By Capt. Bruce Gregory
Before I begin, let me first say that in spite of the odds against it, I suffered only a few bruises, some sore muscles and a fractured ego.
On a Friday night in early September, I nearly died in a boating accident.
That night was like a hundred other nights at the club. Sometime between 9 and 10 p.m., I loaded some gear into a tin boat and brought it out to Morning Star. I tied the painter to the boat, loaded the items into the cockpit, climbed aboard, unlocked the cabin, put my gear below, locked the companionway and climbed down into the tin boat, so far without a hitch.
My usual procedure is to start the tin boat motor and then and only then, untie the painter. This trip was no different. The night sky was cloudy with little or no moon. (Had it been visible, its crescent shape would have offered little light for that darkened sky.)
The seas were nonexistent so there was little noise heard between the two boats joined together and the only movement was that of the southerly outgoing ebb.
As I started walking toward the stern of the tin boat, the bow was hit with a wake that seemed of one or two feet of water. I lost my balance and was propelled forcefully toward the motor as another wave followed and before I knew it my body, which was being forced aft, was then propelled and catapulted over the motor and into the sea.
This in itself would not have been so bad except that as I passed over the engine I attempted to grab at the tiller but instead hit the shift paddle putting the prop in reverse.
So here I am, in the water (and here is the first and most important lesson that anyone can learn) without a vest, facing the rear end of a tin boat bearing down on me. I moved quickly to the right and my head was met with the starboard quarter of the boat. I reached up and was able to grab the aluminum loop molded into the rear gunnel.
As I hung there, I realized that although the motor was in reverse it was at idle and almost not a match for the ebb current unless I followed it. The brake wasn’t set on the steering as the motor was sloppily moving from side to side so I attempted to hold myself up with my left arm and pushed and pulled the motor to and fro with my feet so I could get a shoreward track.
I called out a few times but was probably too far out for anyone to hear. (At 7 the next morning, I found out that two friends did in fact hear me and set out with the launch but were unable to locate me out in the mooring field.)
About 15 or 20 minutes after traveling in endless circles, my back was pressed against a boat’s pendants causing the prop to get close enough to grab my shirt. This was the real terror as the prop brought me closer and closer to its blades as it wrapped my shirt in such a way as to almost strangle me.
The shirt, as my good luck would have it, was a lightweight polo, so just as the motor stalled I was able to remove the noose from my neck, which, including my head, were below the water line. This was probably the most scary moment as I thought, if only for seconds, I was going to drown with my head attached to the prop, a real terrifying thought.

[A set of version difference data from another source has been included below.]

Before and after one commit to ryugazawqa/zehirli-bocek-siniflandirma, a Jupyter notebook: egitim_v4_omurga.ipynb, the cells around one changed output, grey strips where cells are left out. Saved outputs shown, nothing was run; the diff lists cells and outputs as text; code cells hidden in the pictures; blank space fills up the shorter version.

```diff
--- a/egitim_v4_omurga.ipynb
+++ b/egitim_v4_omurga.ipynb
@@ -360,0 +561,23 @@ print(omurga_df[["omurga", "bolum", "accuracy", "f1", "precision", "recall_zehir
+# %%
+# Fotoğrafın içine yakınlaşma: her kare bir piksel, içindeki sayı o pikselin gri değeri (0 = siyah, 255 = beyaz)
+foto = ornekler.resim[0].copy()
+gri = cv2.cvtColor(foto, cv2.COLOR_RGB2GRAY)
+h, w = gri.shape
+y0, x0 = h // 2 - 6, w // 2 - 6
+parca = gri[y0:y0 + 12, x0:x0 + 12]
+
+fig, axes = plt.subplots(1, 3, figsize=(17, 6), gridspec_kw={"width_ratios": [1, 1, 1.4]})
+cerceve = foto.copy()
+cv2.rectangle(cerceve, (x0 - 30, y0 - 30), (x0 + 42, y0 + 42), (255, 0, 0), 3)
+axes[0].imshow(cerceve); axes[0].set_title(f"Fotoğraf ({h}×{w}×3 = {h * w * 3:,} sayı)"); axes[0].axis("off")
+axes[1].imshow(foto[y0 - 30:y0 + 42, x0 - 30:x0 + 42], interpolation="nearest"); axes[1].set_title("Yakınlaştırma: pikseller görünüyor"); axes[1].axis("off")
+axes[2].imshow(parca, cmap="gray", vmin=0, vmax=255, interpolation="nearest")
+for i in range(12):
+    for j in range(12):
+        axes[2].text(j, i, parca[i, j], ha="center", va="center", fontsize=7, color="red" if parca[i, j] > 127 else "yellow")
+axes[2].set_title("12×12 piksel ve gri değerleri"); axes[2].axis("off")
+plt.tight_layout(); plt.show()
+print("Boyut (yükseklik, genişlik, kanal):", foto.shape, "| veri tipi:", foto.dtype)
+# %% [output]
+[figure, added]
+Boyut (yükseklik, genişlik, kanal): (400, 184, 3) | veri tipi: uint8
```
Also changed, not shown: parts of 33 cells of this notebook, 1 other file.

As I attempted to hold one of the pendants that had captured me and the tin boat at the same time I could see that I would soon be leaving the mooring field. I tried to swim with one arm back in, but the current was doing everything it could to steer me toward the main channel. All I could think of was that if I couldn’t get to shore I was going to end up by one of the bridge pilings, a lonely place indeed, so I kicked harder and pulled water with my left arm as hard a I could to counter the pull.
Eventually, I heard loud music on the shore. I started yelling again as I got closer and then was totally elated when I heard someone call back. After a brief dialog I made it clear that I was holding my own (and the tin boat) and would be able to stay afloat until help arrived but was exhausted and would need to be pulled out of the water.
Within minutes, there was what seemed like an entire police force along the shore, but no rescue boat. There were many searchlights on me and I could hear the crowd that had gathered giving me all kinds of verbal support. Eventually, maybe 15 minutes after I had made first contact and with me only about 20 feet from the shore headwall, a fire-rescue boat pulled alongside and quickly got me aboard and then to a awaiting ambulance.
So, before you get into a little boat solo on a dark night without donning an inflatable or conventional life jacket, consider what may be required of you. You may have to hang from the stern quarter of the boat for an hour or more (in my case it was nearly an hour and a half). If you lose your handhold, are you strong enough to swim ashore, fully clothed? Could you swim right angle against the current with one arm pulling a boat along for more than an hour? Could you remove an ever tightening strangling noose from your neck while under water with the prop just inches from your face as the noose gets tighter and tighter? How well would you fare after consuming a quart or more of nasty sewage-tainted river water?
Most of these questions are rhetorical but are ones you need to ask yourself. I am not superman but because of an incredible amount of luck will now be able to celebrate my next birthday at age 70. What I experienced that night — a lot of life-threatening bad luck joined with an incredible amount of good luck — had little to do with my ability.
My lessons learned:
I didn’t mean to get so winded but winded I did get. I can only hope my experience will prevent just one sailor from killing himself.
Capt. Bruce Gregory is a life-long sailor and a member of the Nyack (NY) Boat Club, about 30 miles up the Hudson River from New York City. He also owns S/V Morning Star, an Island Packet 32.